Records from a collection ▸
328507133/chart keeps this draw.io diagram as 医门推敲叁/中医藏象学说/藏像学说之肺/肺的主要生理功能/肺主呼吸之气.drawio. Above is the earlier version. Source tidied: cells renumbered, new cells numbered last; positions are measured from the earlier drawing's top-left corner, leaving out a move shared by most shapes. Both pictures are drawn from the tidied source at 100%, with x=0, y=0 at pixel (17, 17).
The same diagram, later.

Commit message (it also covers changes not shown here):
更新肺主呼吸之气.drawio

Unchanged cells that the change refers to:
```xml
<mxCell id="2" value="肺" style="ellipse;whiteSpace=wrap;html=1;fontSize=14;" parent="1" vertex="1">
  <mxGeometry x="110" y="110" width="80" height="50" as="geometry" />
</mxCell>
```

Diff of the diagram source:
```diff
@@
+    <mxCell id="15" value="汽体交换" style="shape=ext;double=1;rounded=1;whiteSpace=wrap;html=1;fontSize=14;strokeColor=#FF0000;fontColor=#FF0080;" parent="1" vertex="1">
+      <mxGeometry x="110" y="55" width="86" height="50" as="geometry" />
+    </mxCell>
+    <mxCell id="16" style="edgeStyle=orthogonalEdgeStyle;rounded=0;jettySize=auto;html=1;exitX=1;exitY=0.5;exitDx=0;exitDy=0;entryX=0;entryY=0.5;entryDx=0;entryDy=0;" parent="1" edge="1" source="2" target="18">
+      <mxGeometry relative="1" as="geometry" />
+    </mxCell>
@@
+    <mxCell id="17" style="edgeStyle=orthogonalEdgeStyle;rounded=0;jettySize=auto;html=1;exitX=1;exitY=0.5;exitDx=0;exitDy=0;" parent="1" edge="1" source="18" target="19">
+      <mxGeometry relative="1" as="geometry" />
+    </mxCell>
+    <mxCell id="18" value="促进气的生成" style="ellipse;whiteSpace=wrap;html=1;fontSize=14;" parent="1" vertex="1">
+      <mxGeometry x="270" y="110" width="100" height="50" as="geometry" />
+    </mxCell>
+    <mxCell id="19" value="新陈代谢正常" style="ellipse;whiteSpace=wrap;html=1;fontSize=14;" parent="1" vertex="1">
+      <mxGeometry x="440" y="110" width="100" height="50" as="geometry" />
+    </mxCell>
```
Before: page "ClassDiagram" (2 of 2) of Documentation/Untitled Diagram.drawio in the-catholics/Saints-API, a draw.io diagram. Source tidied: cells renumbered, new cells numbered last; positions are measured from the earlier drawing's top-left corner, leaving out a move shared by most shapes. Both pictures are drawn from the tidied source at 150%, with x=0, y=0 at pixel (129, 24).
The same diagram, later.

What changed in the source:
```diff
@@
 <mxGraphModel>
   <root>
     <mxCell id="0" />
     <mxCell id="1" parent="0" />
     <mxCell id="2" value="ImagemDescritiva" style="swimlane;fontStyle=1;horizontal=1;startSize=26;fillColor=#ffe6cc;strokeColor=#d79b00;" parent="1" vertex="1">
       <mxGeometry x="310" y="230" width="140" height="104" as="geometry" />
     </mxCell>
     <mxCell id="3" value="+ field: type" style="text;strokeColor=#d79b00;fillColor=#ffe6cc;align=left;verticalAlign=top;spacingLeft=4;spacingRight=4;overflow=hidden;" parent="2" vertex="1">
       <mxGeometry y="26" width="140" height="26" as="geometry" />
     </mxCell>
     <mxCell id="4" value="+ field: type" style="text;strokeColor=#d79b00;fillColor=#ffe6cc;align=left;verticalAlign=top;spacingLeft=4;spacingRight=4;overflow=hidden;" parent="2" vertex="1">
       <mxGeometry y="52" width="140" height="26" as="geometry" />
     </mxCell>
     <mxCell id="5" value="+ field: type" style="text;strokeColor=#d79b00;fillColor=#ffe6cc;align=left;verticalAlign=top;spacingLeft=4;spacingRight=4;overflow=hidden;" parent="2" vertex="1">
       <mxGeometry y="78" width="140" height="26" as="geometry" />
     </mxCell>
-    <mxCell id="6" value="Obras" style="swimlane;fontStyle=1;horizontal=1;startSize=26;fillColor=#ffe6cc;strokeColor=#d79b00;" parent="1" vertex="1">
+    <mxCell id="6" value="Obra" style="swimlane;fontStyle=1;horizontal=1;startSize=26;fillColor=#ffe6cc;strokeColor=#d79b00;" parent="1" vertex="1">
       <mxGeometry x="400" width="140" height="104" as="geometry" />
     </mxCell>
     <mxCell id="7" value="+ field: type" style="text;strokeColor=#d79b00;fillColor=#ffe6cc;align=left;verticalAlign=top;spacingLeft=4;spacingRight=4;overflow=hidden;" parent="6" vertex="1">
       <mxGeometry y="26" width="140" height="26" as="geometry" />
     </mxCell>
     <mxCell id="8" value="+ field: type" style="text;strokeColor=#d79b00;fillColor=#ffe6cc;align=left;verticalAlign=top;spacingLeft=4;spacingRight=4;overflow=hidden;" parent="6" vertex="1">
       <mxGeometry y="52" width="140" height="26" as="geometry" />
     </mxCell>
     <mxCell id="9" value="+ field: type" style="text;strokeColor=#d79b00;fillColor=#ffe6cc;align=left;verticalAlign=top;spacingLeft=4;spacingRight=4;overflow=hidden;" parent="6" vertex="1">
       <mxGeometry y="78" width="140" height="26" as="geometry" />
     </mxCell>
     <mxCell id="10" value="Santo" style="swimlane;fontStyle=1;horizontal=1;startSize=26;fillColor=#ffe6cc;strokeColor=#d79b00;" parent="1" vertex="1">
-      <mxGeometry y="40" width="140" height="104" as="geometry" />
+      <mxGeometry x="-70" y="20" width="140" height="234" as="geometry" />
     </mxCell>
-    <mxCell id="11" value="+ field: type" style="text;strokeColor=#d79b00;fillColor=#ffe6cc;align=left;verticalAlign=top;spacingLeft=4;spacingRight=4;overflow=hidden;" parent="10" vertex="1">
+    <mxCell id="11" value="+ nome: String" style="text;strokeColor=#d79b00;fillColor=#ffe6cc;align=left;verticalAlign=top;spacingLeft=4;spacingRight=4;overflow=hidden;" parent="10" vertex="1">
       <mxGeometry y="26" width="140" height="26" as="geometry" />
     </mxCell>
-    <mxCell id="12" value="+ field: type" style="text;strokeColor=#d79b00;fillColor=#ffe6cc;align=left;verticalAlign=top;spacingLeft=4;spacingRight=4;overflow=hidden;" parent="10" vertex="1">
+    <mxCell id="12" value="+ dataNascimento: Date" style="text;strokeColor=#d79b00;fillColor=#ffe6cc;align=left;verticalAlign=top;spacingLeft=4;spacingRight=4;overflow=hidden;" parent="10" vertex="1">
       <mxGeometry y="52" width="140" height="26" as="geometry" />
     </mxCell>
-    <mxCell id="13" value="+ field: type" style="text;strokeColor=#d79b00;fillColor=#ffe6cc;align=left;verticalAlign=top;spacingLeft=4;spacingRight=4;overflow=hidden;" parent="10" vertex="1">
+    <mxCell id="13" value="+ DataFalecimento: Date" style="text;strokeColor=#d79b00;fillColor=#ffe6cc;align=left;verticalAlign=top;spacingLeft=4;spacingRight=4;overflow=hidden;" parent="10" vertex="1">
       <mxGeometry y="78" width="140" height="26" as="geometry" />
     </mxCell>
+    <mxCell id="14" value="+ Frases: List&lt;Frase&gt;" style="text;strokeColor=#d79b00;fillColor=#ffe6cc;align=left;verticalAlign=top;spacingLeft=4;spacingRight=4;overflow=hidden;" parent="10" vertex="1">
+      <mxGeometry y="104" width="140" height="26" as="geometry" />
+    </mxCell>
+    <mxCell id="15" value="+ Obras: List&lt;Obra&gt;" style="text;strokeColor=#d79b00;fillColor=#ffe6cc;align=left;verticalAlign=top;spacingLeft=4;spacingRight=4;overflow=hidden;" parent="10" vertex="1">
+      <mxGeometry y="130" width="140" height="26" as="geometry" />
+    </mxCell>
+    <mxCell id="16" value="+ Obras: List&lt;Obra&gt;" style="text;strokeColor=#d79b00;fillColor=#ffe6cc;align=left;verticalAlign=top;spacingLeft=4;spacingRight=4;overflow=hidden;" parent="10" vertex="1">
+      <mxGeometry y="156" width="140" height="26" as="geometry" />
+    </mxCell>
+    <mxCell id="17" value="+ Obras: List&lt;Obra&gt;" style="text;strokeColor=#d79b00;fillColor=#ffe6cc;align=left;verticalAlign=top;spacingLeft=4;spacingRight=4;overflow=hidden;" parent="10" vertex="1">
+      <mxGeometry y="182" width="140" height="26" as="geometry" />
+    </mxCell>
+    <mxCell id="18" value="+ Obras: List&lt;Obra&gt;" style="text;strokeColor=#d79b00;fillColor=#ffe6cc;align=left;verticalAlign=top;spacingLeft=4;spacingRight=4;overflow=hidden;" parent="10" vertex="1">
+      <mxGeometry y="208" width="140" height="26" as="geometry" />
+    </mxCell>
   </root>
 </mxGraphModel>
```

Work task ▸
Quote the records above exactly, from the first line through the line containing "更新肺主呼吸之气.drawio", and nothing more.

Answer to this exercise ▸
328507133/chart keeps this draw.io diagram as 医门推敲叁/中医藏象学说/藏像学说之肺/肺的主要生理功能/肺主呼吸之气.drawio. Above is the earlier version. Source tidied: cells renumbered, new cells numbered last; positions are measured from the earlier drawing's top-left corner, leaving out a move shared by most shapes. Both pictures are drawn from the tidied source at 100%, with x=0, y=0 at pixel (17, 17).
The same diagram, later.

Commit message (it also covers changes not shown here):
更新肺主呼吸之气.drawio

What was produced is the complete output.